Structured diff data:
►

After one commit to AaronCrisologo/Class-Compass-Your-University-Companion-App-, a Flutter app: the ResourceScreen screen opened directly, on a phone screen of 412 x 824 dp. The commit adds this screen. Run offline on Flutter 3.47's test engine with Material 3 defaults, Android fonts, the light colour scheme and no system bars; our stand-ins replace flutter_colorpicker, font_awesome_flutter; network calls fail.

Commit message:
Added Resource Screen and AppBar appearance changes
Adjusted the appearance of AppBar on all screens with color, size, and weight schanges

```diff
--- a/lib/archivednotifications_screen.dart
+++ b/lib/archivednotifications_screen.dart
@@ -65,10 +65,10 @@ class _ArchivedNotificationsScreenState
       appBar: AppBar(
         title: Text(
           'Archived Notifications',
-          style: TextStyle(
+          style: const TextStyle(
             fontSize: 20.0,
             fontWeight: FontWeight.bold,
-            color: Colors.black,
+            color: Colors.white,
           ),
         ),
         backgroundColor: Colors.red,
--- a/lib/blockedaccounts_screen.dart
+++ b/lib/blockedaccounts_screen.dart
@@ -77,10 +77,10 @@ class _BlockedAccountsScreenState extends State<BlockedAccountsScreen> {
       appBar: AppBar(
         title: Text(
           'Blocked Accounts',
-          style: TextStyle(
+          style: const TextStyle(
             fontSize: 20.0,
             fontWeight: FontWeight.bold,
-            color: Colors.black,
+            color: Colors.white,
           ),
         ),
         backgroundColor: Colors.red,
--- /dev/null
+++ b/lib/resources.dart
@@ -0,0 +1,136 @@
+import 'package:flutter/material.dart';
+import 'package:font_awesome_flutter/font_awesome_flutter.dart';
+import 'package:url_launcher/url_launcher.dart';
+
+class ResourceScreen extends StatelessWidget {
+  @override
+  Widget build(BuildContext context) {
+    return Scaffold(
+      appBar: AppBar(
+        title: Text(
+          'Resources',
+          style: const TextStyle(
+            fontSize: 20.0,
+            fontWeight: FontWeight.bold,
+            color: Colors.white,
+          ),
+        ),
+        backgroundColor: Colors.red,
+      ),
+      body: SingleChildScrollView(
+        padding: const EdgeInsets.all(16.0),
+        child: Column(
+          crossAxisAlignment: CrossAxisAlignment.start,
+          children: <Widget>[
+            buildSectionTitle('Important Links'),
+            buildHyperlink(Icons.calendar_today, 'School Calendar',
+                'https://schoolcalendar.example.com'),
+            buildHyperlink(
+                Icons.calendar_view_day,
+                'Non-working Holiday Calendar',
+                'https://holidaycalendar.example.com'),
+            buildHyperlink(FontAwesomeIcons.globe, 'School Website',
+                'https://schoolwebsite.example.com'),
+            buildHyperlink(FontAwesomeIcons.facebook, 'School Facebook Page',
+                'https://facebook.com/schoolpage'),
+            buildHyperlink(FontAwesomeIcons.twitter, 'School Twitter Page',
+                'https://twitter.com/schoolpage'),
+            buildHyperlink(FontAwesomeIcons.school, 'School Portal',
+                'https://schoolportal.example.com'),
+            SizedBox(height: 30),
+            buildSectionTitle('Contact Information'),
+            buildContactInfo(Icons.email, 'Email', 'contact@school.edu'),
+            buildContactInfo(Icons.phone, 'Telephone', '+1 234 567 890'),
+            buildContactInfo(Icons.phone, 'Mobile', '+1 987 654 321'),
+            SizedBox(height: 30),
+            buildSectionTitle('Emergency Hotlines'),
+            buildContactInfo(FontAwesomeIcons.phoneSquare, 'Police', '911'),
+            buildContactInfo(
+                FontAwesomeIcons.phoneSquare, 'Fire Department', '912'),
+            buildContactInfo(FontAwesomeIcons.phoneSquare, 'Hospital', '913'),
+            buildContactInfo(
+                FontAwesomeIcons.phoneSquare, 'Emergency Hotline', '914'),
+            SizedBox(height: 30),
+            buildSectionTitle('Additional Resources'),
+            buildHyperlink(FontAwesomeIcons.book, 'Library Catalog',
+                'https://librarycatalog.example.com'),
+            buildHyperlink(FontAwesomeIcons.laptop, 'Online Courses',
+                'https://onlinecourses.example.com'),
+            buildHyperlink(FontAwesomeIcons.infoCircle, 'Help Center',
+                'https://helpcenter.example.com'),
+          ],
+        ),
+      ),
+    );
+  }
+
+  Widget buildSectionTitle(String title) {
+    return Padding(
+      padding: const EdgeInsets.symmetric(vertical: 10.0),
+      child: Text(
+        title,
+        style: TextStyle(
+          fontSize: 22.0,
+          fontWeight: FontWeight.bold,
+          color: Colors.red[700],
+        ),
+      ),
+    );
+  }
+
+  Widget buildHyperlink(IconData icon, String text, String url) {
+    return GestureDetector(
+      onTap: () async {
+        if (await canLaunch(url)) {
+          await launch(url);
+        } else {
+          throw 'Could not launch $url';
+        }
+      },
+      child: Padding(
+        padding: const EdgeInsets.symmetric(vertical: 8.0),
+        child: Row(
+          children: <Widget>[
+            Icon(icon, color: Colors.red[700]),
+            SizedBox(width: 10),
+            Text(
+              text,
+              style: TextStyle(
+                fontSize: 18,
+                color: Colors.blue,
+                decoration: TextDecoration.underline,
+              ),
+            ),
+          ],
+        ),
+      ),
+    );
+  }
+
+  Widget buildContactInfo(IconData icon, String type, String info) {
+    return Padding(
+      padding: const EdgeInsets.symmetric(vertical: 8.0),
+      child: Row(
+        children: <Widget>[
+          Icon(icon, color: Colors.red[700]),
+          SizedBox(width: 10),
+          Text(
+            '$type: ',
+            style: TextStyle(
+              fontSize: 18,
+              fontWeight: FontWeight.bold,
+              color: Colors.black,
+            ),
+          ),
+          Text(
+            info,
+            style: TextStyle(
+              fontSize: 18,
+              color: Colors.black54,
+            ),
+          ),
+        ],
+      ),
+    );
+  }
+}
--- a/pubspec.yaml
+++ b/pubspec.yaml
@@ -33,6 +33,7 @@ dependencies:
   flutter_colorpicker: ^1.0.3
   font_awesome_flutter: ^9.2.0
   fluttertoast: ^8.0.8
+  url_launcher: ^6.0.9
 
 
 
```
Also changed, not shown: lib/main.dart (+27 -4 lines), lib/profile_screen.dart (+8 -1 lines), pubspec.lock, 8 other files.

◄

» **TASK REQUIREMENTS**: All of the data is to be written out again, word for word.

» **ANSWER FOR THE TASK**:
After one commit to AaronCrisologo/Class-Compass-Your-University-Companion-App-, a Flutter app: the ResourceScreen screen opened directly, on a phone screen of 412 x 824 dp. The commit adds this screen. Run offline on Flutter 3.47's test engine with Material 3 defaults, Android fonts, the light colour scheme and no system bars; our stand-ins replace flutter_colorpicker, font_awesome_flutter; network calls fail.

Commit message:
Added Resource Screen and AppBar appearance changes
Adjusted the appearance of AppBar on all screens with color, size, and weight schanges

```diff
--- a/lib/archivednotifications_screen.dart
+++ b/lib/archivednotifications_screen.dart
@@ -65,10 +65,10 @@ class _ArchivedNotificationsScreenState
       appBar: AppBar(
         title: Text(
           'Archived Notifications',
-          style: TextStyle(
+          style: const TextStyle(
             fontSize: 20.0,
             fontWeight: FontWeight.bold,
-            color: Colors.black,
+            color: Colors.white,
           ),
         ),
         backgroundColor: Colors.red,
--- a/lib/blockedaccounts_screen.dart
+++ b/lib/blockedaccounts_screen.dart
@@ -77,10 +77,10 @@ class _BlockedAccountsScreenState extends State<BlockedAccountsScreen> {
       appBar: AppBar(
         title: Text(
           'Blocked Accounts',
-          style: TextStyle(
+          style: const TextStyle(
             fontSize: 20.0,
             fontWeight: FontWeight.bold,
-            color: Colors.black,
+            color: Colors.white,
           ),
         ),
         backgroundColor: Colors.red,
--- /dev/null
+++ b/lib/resources.dart
@@ -0,0 +1,136 @@
+import 'package:flutter/material.dart';
+import 'package:font_awesome_flutter/font_awesome_flutter.dart';
+import 'package:url_launcher/url_launcher.dart';
+
+class ResourceScreen extends StatelessWidget {
+  @override
+  Widget build(BuildContext context) {
+    return Scaffold(
+      appBar: AppBar(
+        title: Text(
+          'Resources',
+          style: const TextStyle(
+            fontSize: 20.0,
+            fontWeight: FontWeight.bold,
+            color: Colors.white,
+          ),
+        ),
+        backgroundColor: Colors.red,
+      ),
+      body: SingleChildScrollView(
+        padding: const EdgeInsets.all(16.0),
+        child: Column(
+          crossAxisAlignment: CrossAxisAlignment.start,
+          children: <Widget>[
+            buildSectionTitle('Important Links'),
+            buildHyperlink(Icons.calendar_today, 'School Calendar',
+                'https://schoolcalendar.example.com'),
+            buildHyperlink(
+                Icons.calendar_view_day,
+                'Non-working Holiday Calendar',
+                'https://holidaycalendar.example.com'),
+            buildHyperlink(FontAwesomeIcons.globe, 'School Website',
+                'https://schoolwebsite.example.com'),
+            buildHyperlink(FontAwesomeIcons.facebook, 'School Facebook Page',
+                'https://facebook.com/schoolpage'),
+            buildHyperlink(FontAwesomeIcons.twitter, 'School Twitter Page',
+                'https://twitter.com/schoolpage'),
+            buildHyperlink(FontAwesomeIcons.school, 'School Portal',
+                'https://schoolportal.example.com'),
+            SizedBox(height: 30),
+            buildSectionTitle('Contact Information'),
+            buildContactInfo(Icons.email, 'Email', 'contact@school.edu'),
+            buildContactInfo(Icons.phone, 'Telephone', '+1 234 567 890'),
+            buildContactInfo(Icons.phone, 'Mobile', '+1 987 654 321'),
+            SizedBox(height: 30),
+            buildSectionTitle('Emergency Hotlines'),
+            buildContactInfo(FontAwesomeIcons.phoneSquare, 'Police', '911'),
+            buildContactInfo(
+                FontAwesomeIcons.phoneSquare, 'Fire Department', '912'),
+            buildContactInfo(FontAwesomeIcons.phoneSquare, 'Hospital', '913'),
+            buildContactInfo(
+                FontAwesomeIcons.phoneSquare, 'Emergency Hotline', '914'),
+            SizedBox(height: 30),
+            buildSectionTitle('Additional Resources'),
+            buildHyperlink(FontAwesomeIcons.book, 'Library Catalog',
+                'https://librarycatalog.example.com'),
+            buildHyperlink(FontAwesomeIcons.laptop, 'Online Courses',
+                'https://onlinecourses.example.com'),
+            buildHyperlink(FontAwesomeIcons.infoCircle, 'Help Center',
+                'https://helpcenter.example.com'),
+          ],
+        ),
+      ),
+    );
+  }
+
+  Widget buildSectionTitle(String title) {
+    return Padding(
+      padding: const EdgeInsets.symmetric(vertical: 10.0),
+      child: Text(
+        title,
+        style: TextStyle(
+          fontSize: 22.0,
+          fontWeight: FontWeight.bold,
+          color: Colors.red[700],
+        ),
+      ),
+    );
+  }
+
+  Widget buildHyperlink(IconData icon, String text, String url) {
+    return GestureDetector(
+      onTap: () async {
+        if (await canLaunch(url)) {
+          await launch(url);
+        } else {
+          throw 'Could not launch $url';
+        }
+      },
+      child: Padding(
+        padding: const EdgeInsets.symmetric(vertical: 8.0),
+        child: Row(
+          children: <Widget>[
+            Icon(icon, color: Colors.red[700]),
+            SizedBox(width: 10),
+            Text(
+              text,
+              style: TextStyle(
+                fontSize: 18,
+                color: Colors.blue,
+                decoration: TextDecoration.underline,
+              ),
+            ),
+          ],
+        ),
+      ),
+    );
+  }
+
+  Widget buildContactInfo(IconData icon, String type, String info) {
+    return Padding(
+      padding: const EdgeInsets.symmetric(vertical: 8.0),
+      child: Row(
+        children: <Widget>[
+          Icon(icon, color: Colors.red[700]),
+          SizedBox(width: 10),
+          Text(
+            '$type: ',
+            style: TextStyle(
+              fontSize: 18,
+              fontWeight: FontWeight.bold,
+              color: Colors.black,
+            ),
+          ),
+          Text(
+            info,
+            style: TextStyle(
+              fontSize: 18,
+              color: Colors.black54,
+            ),
+          ),
+        ],
+      ),
+    );
+  }
+}
--- a/pubspec.yaml
+++ b/pubspec.yaml
@@ -33,6 +33,7 @@ dependencies:
   flutter_colorpicker: ^1.0.3
   font_awesome_flutter: ^9.2.0
   fluttertoast: ^8.0.8
+  url_launcher: ^6.0.9
 
 
 
```
Also changed, not shown: lib/main.dart (+27 -4 lines), lib/profile_screen.dart (+8 -1 lines), pubspec.lock, 8 other files.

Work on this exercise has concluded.